There was a time when Elon Musk’s live-streamed puff of marijuana would have only enhanced the image of an iconoclastic business magnate who cannot be bothered by social conventions in his quest to change the world.
But an ill-advised tweet in August by the SA-born Tesla CEO, who matriculated from Pretoria Boys’ High, led to serious questions about his stability and self-medication, changing the narrative in ways he seems not to have grasped.
“It’s particularly troubling given the issues that he has had already,” said Kabrina Chang, an associate professor at the Boston University Questrom School of Business in the US, who studies corporate ethics and labour laws.
“If I were a board member or investor, this would not give me a ton of confidence that he’s moving in that direction. It does not seem like forward progress in terms of governance and professionalism of Tesla.”
Musk, 47, sipped whiskey during a two-and-a-half-hour podcast with comedian Joe Rogan late on Thursday that touched on topics from flame throwers and artificial intelligence to the end of the universe.
While he said he was “not a regular smoker of weed”, he took a drag from what Rogan described as a blunt containing tobacco mixed with marijuana, which is legal in California.
“You want some of it? You probably can’t because stockholders, right?” Rogan asked. Musk replied “I mean, it’s legal, right?” and then took a drag.
Musk is under pressure to show competence. His spur-of-the-moment tweet in August that he planned to take electric car manufacturer Tesla private, only to drop the idea a little more than two weeks later, drew shareholder lawsuits and an investigation by regulators.
Just hours after Musk finished smoking marijuana in the interview streamed live online, it was confirmed that both his chief accounting officer and head of human resources were leaving Tesla.
The company’s shares fell 6.3% to $263.24, the lowest close since April 2, and have plunged about 30% since the day of his initial take-private tweets on August 7.
“The use of recreational drugs, legal or not, goes against the unspoken rules of being a public CEO,” Gene Munster, a managing partner at venture capital firm Loup Ventures and a longtime Tesla supporter, wrote on Friday. Musk’s actions were making it “harder to support Tesla as a company”, even as the fundamentals were improving, Munster said.
Even in the cannabis industry, smoking weed as a CEO or top executive in a nonrecreational setting was seen as unprofessional, Chris Walsh, founder and vice-president of the publication Marijuana Business Daily, said in an interview.
Tesla board members did not respond to requests for comment on Musk’s marijuana use.
In a blog post announcing a series of promotions late on Friday to fill several voids left by senior management departures, Musk made no reference to the episode, though he advised Tesla employees to ignore the news media and focus on Tesla’s growth.
“The issue here is not whether smoking pot is ethical or not,” said Tae Wan Kim, an associate professor of business ethics at the Tepper School of Business at Carnegie Mellon University. “It boils down to the basic assumption whether the CEO, as a trustee of Tesla’s stakeholders, has a duty to be aware of public reactions to his behaviours.
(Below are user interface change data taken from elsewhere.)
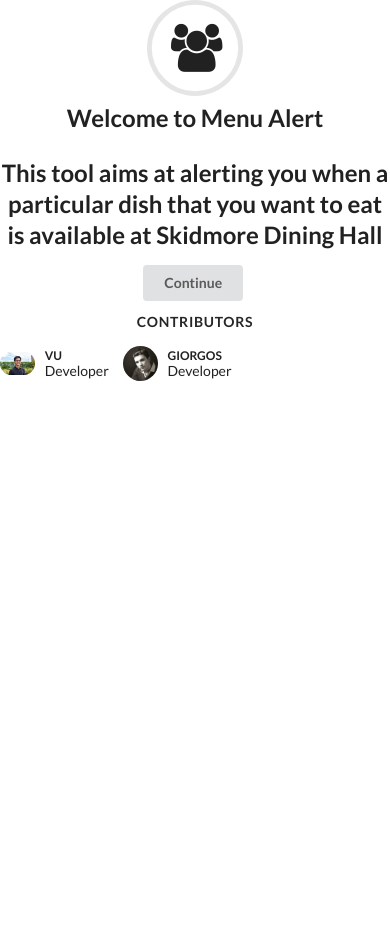
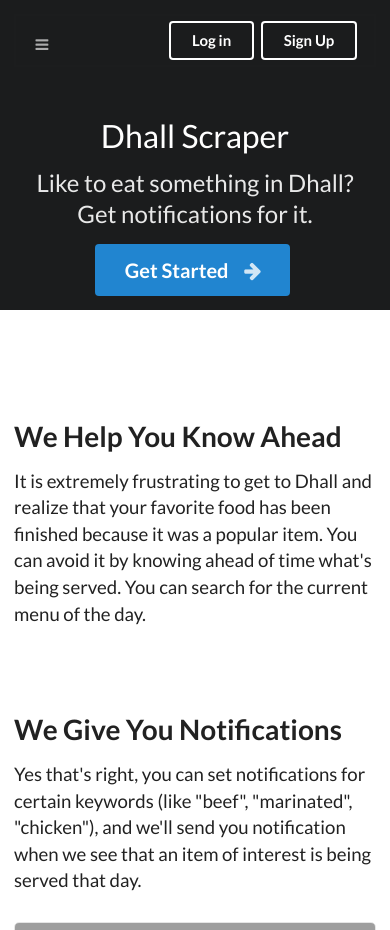
Before and after one commit to nlavee/MenusScraper, a Flask app: page / in a window 390 px wide. Shown: the top 930 px of the page. Before the commit the page ends 381 px from the top, so only its background shows below. Run offline with Flask 2, Linux system fonts and the light colour scheme; some libraries are stand-ins or nearby versions; grey boxes are pictures that could not be loaded.

Commit message:
Applied HomePage theme to homepage.

```diff
--- /dev/null
+++ b/menu-app/static/styles/base.css
@@ -0,0 +1,78 @@
+  .hidden.menu {
+      display: none;
+    }
+    .masthead.segment {
+      min-height: 500px;
+      padding: 1em 0em;
+    }
+    .masthead .logo.item img {
+      margin-right: 1em;
+    }
+    .masthead .ui.menu .ui.button {
+      margin-left: 0.5em;
+    }
+    .masthead h1.ui.header {
+      margin-top: 3em;
+      margin-bottom: 0em;
+      font-size: 4em;
+      font-weight: normal;
+    }
+    .masthead h2 {
+      font-size: 1.7em;
+      font-weight: normal;
+    }
+    .ui.vertical.stripe {
+      padding: 8em 0em;
+    }
+    .ui.vertical.stripe h3 {
+      font-size: 2em;
+    }
+    .ui.vertical.stripe .button + h3,
+    .ui.vertical.stripe p + h3 {
+      margin-top: 3em;
+    }
+    .ui.vertical.stripe .floated.image {
+      clear: both;
+    }
+    .ui.vertical.stripe p {
+      font-size: 1.33em;
+    }
+    .ui.vertical.stripe .horizontal.divider {
+      margin: 3em 0em;
+    }
+    .quote.stripe.segment {
+      padding: 0em;
+    }
+    .quote.stripe.segment .grid .column {
+      padding-top: 5em;
+      padding-bottom: 5em;
+    }
+    .footer.segment {
+      padding: 5em 0em;
+    }
+    .secondary.pointing.menu .toc.item {
+      display: none;
+    }
+    @media only screen and (max-width: 700px) {
+      .ui.fixed.menu {
+        display: none !important;
+      }
+      .secondary.pointing.menu .item,
+      .secondary.pointing.menu .menu {
+        display: none;
+      }
+      .secondary.pointing.menu .toc.item {
+        display: block;
+      }
+      .masthead.segment {
+        min-height: 150px;
+      }
+      .masthead h1.ui.header {
+        font-size: 2em;
+        margin-top: 1.5em;
+      }
+      .masthead h2 {
+        margin-top: 0.5em;
+        font-size: 1.5em;
+      }
+    }
--- a/menu-app/templates/index.html
+++ b/menu-app/templates/index.html
@@ -1,45 +1,137 @@
 <!DOCTYPE html>
-<html lang="en">
+<html>
+<head>
+  <!-- Standard Meta -->
+  <meta charset="utf-8" />
+  <meta http-equiv="X-UA-Compatible" content="IE=edge,chrome=1" />
+  <meta name="viewport" content="width=device-width, initial-scale=1.0, maximum-scale=1.0">
 
-<head>
-	<title>Menu Application</title>
-	<script src="https://code.jquery.com/jquery-3.1.1.min.js" integrity="sha256-hVVnYaiADRTO2PzUGmuLJr8BLUSjGIZsDYGmIJLv2b8=" crossorigin="anonymous"></script>
-	<script src="https://code.jquery.com/jquery-3.1.1.min.js" integrity="sha256-hVVnYaiADRTO2PzUGmuLJr8BLUSjGIZsDYGmIJLv2b8=" crossorigin="anonymous"></script>
-	<link rel="stylesheet" type="text/css" href="static/styles/dist/semantic.min.css">
-	<link rel="stylesheet" type="text/css" href="static/styles/dist/semantic.min.css">
-	<script src="static/styles/dist/semantic.min.js"></script>
+  <!-- Site Properties -->
+  <title>Homepage - Semantic</title>
+  <link rel="stylesheet" type="text/css" href="static/styles/dist/components/reset.css">
+  <link rel="stylesheet" type="text/css" href="static/styles/dist/components/site.css">
+
+  <link rel="stylesheet" type="text/css" href="static/styles/dist/components/container.css">
+  <link rel="stylesheet" type="text/css" href="static/styles/dist/components/grid.css">
+  <link rel="stylesheet" type="text/css" href="static/styles/dist/components/header.css">
+  <link rel="stylesheet" type="text/css" href="static/styles/dist/components/image.css">
+  <link rel="stylesheet" type="text/css" href="static/styles/dist/components/menu.css">
+
+  <link rel="stylesheet" type="text/css" href="static/styles/dist/components/divider.css">
+  <link rel="stylesheet" type="text/css" href="static/styles/dist/components/dropdown.css">
+  <link rel="stylesheet" type="text/css" href="static/styles/dist/components/segment.css">
+  <link rel="stylesheet" type="text/css" href="static/styles/dist/components/button.css">
+  <link rel="stylesheet" type="text/css" href="static/styles/dist/components/list.css">
+  <link rel="stylesheet" type="text/css" href="static/styles/dist/components/icon.css">
+  <link rel="stylesheet" type="text/css" href="static/styles/dist/components/sidebar.css">
+  <link rel="stylesheet" type="text/css" href="static/styles/dist/components/transition.css">
+  <link rel="stylesheet" type="text/css" href="static/styles/base.css">
+
+  <script src="https://ajax.googleapis.com/ajax/libs/jquery/3.1.1/jquery.min.js"></script>
+  <script src="static/styles/dist/components/visibility.js"></script>
+  <script src="static/styles/dist/components/sidebar.js"></script>
+  <script src="static/styles/dist/components/transition.js"></script>
+  <script>
+  $(document)
+    .ready(function() {
+      // fix menu when passed
+      $('.masthead')
+        .visibility({
+          once: false,
+          onBottomPassed: function() {
+            $('.fixed.menu').transition('fade in');
+          },
+          onBottomPassedReverse: function() {
+            $('.fixed.menu').transition('fade out');
+          }
+        })
+      ;
+      // create sidebar and attach to menu open
+      $('.ui.sidebar')
+        .sidebar('attach events', '.toc.item')
+      ;
+    })
+  ;
+  </script>
 </head>
 <body>
-	<div class="intro-index">
-		<h2 class="ui center aligned icon header">
-	<i class="circular users icon"></i>
-	Welcome to Menu Alert
-	</h2>
-	<h2 class="ui center aligned header">This tool aims at alerting you when a particular dish that you want to eat is available at Skidmore Dining Hall</h2>
 
-	<div class="ui one column stackable center aligned page grid">
-		<div class="column twelve wide">
-			<button class="ui button">Continue</button>
+<!-- Following Menu -->
+<div class="ui large top fixed hidden menu">
+  <div class="ui container">
+    <a class="active item">Home</a>
+    <a class="item">About</a>
+    <a class="item">Contributing</a>
+    <a class="item">Help</a>
+    <div class="right menu">
+      <div class="item">
+        <a class="ui button">Log in</a>
+      </div>
+      <div class="item">
+        <a class="ui primary button">Sign Up</a>
       </div>
     </div>
   </div>
-	<p></p>
-	<div class="ui horizontal divider">Contributors</div>
-	<div class="ui horizontal center aligned list">
-	<div class="item">
-			<img class="ui mini circular image" src="static/images/contributors/v.jpg">
-			<div class="content">
-			<div class="ui sub header">Vu</div>
-			Developer
 </div>
+
+<!-- Sidebar Menu -->
+<div class="ui vertical inverted sidebar menu">
+  <a class="active item">Home</a>
+  <a class="item">About</a>
+  <a class="item">Contributing</a>
+  <a class="item">Help</a>
+  <a class="item">Login</a>
+  <a class="item">Signup</a>
 </div>
-		<div class="item">
-			<img class="ui mini circular image" src="static/images/contributors/p.jpg">
-			<div class="content">
-			<div class="ui sub header">Giorgos</div>
-			Developer
+
+
+<!-- Page Contents -->
+<div class="pusher">
+  <div class="ui inverted vertical masthead center aligned segment">
+
+    <div class="ui container">
+      <div class="ui large secondary inverted pointing menu">
+        <a class="toc item">
+          <i class="sidebar icon"></i>
+        </a>
+        <a class="active item">Home</a>
+        <a class="item">About</a>
+        <a class="item">Contributing</a>
+        <a class="item">Help</a>
+        <div class="right item">
+          <a class="ui inverted button">Log in</a>
+          <a class="ui inverted button">Sign Up</a>
         </div>
       </div>
     </div>
+
+    <div class="ui text container">
+      <h1 class="ui inverted header">
+        Dhall Scraper
+      </h1>
+      <h2>Like to eat something in Dhall? Get notifications for it.</h2>
+      <div class="ui huge primary button">Get Started <i class="right arrow icon"></i></div>
+    </div>
+
+  </div>
+
+  <div class="ui vertical stripe segment">
+    <div class="ui middle aligned stackable grid container">
+      <div class="row">
+        <div class="eight wide column">
+          <h3 class="ui header">We Help You Know Ahead</h3>
+          <p>It is extremely frustrating to get to Dhall and realize that your favorite food has been finished because it was a popular item. You can avoid it by knowing ahead of time what's being served. You can search for the current menu of the day.</p>
+          <h3 class="ui header">We Give You Notifications</h3>
+		  <p>Yes that's right, you can set notifications for certain keywords (like "beef", "marinated", "chicken"), and we'll send you notification when we see that an item of interest is being served that day.</p>
+        </div>
+        <div class="six wide right floated column">
+          <img src="static/images/dhall/dhall.jpg" class="ui large bordered rounded image">
+        </div>
+      </div>
+    </div>
+  </div>
+</div>
+
 </body>
+
 </html>
```
Also changed, not shown: 1 other file. Lines whose indentation alone changed are shown as unchanged.
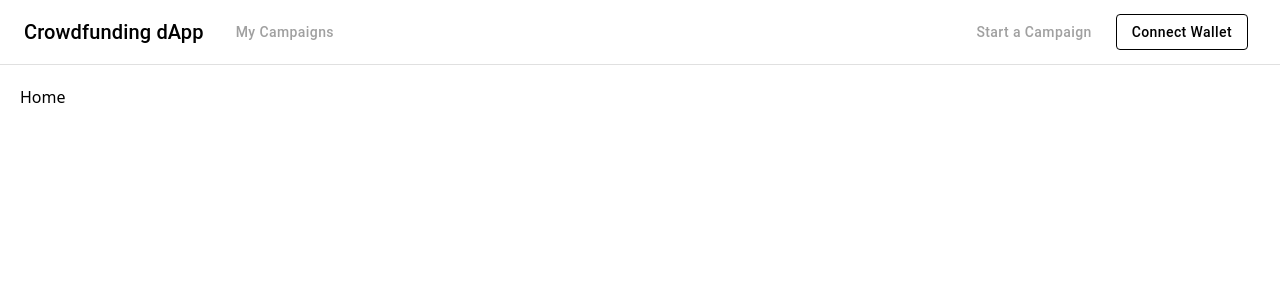
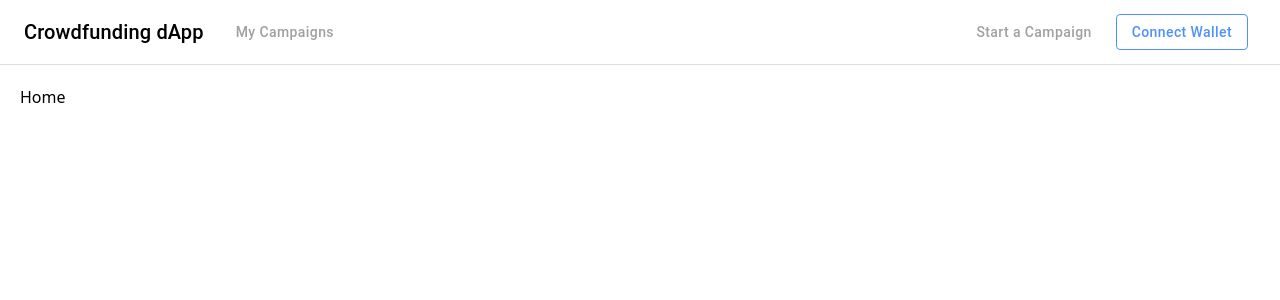
Before and after one commit to Hyhen115/DeFunds, a React (Vite) app: page / in a window 1280 px wide. Shown: the top 300 px of the page. Built offline with nearby package versions, Linux system fonts and the light colour scheme.

Commit message:
connect wallet, logout button stylings

```diff
--- a/src/components/Navbar.jsx
+++ b/src/components/Navbar.jsx
@@ -126,8 +126,8 @@ const Navbar = ({ account, setAccount, setWeb3 }) => {
                   <Button
                     variant="outlined"
                     sx={{
-                      color: "#000000",
-                      borderColor: "#000000",
+                      color: "#CF142B",
+                      borderColor: "#CF142B",
                       textTransform: "none",
                       width: "100%",
                     }}
@@ -142,8 +142,8 @@ const Navbar = ({ account, setAccount, setWeb3 }) => {
             <Button
               variant="outlined"
               sx={{
-                color: "#000000",
-                borderColor: "#000000",
+                color: "#4F90FF",
+                borderColor: "#4F90FF",
                 mx: 1,
                 textTransform: "none",
               }}
```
As a free person, at least in California, Musk has the right to smoke pot wherever he wants. But with his CEO hat on, he should have seen that his reactions would provoke negative impact from Wall Street.”
The Tesla board needs to act quickly to get a handle on the situation, said Betsy Atkins, a director at companies including Volvo Cars and Wynn Resorts. Tesla’s board needs to consider hiring an executive to assist with day-to-day operations, she said.
“As a board member at Tesla, it’s got to be clear to you that your CEO is in distress,” Atkins said in an interview.
“It’s hard to see this behaviour as other than either deliberate acting out, or a call for help. Or an, ‘I don’t give a hoot.’ It’s one of those things,” Atkins said.